logic - 2
A group of Alabama friends went deer hunting and paired off in twos for the
That night, one
of the hunters returned alone, staggering under the weight of an eight-point
buck. "Where's Harry?" the others asked.
a stroke of some kind. He's a couple of miles back up the trail," the successful
Henry laying out there and carried the deer back?" they inquired.
call," nodded the hunter. "But I figured no one is going to steal
This column is about my personal search
for the perfect investment. I don't give investment advice. For that you have
to be registered with regulatory authorities, which I am not. I am a reporter
and an investor. I make my daily column -- Monday through Friday -- freely available
for three reasons: Writing is good for sorting things out in my brain. Second,
the column is research for a book I'm writing called "In Search of the
Perfect Investment." Third, I encourage my readers to send me their

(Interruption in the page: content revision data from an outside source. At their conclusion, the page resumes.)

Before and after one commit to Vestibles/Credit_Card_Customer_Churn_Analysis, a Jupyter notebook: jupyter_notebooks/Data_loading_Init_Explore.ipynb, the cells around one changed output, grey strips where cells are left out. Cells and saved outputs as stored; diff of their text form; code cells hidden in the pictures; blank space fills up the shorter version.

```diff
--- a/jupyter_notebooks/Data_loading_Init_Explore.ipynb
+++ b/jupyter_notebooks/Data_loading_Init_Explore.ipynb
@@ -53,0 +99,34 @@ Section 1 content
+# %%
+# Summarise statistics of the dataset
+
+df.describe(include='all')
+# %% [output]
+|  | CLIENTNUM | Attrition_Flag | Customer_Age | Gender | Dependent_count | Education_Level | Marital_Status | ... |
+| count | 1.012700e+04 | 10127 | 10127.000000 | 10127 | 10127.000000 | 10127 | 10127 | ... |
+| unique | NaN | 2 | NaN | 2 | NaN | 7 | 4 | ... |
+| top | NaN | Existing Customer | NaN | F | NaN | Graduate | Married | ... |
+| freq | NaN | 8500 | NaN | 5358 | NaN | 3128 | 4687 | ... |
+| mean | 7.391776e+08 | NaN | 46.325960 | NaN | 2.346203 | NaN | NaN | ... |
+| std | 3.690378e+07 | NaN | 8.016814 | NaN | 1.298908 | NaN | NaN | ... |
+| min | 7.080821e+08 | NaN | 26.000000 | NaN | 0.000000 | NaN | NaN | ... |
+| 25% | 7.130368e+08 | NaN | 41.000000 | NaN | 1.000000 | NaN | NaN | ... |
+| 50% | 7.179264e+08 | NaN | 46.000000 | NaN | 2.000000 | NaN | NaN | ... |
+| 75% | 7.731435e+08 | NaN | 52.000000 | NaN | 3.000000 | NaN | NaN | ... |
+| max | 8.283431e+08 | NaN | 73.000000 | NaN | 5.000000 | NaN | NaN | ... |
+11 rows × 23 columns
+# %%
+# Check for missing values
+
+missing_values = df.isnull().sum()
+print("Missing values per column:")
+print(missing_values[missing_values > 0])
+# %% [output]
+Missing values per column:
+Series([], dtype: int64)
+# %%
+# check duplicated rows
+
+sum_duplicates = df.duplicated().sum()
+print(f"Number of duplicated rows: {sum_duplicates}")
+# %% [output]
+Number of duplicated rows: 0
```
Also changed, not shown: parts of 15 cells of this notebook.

ideas, concerns and experiences. That way we can all learn together. My email
address is .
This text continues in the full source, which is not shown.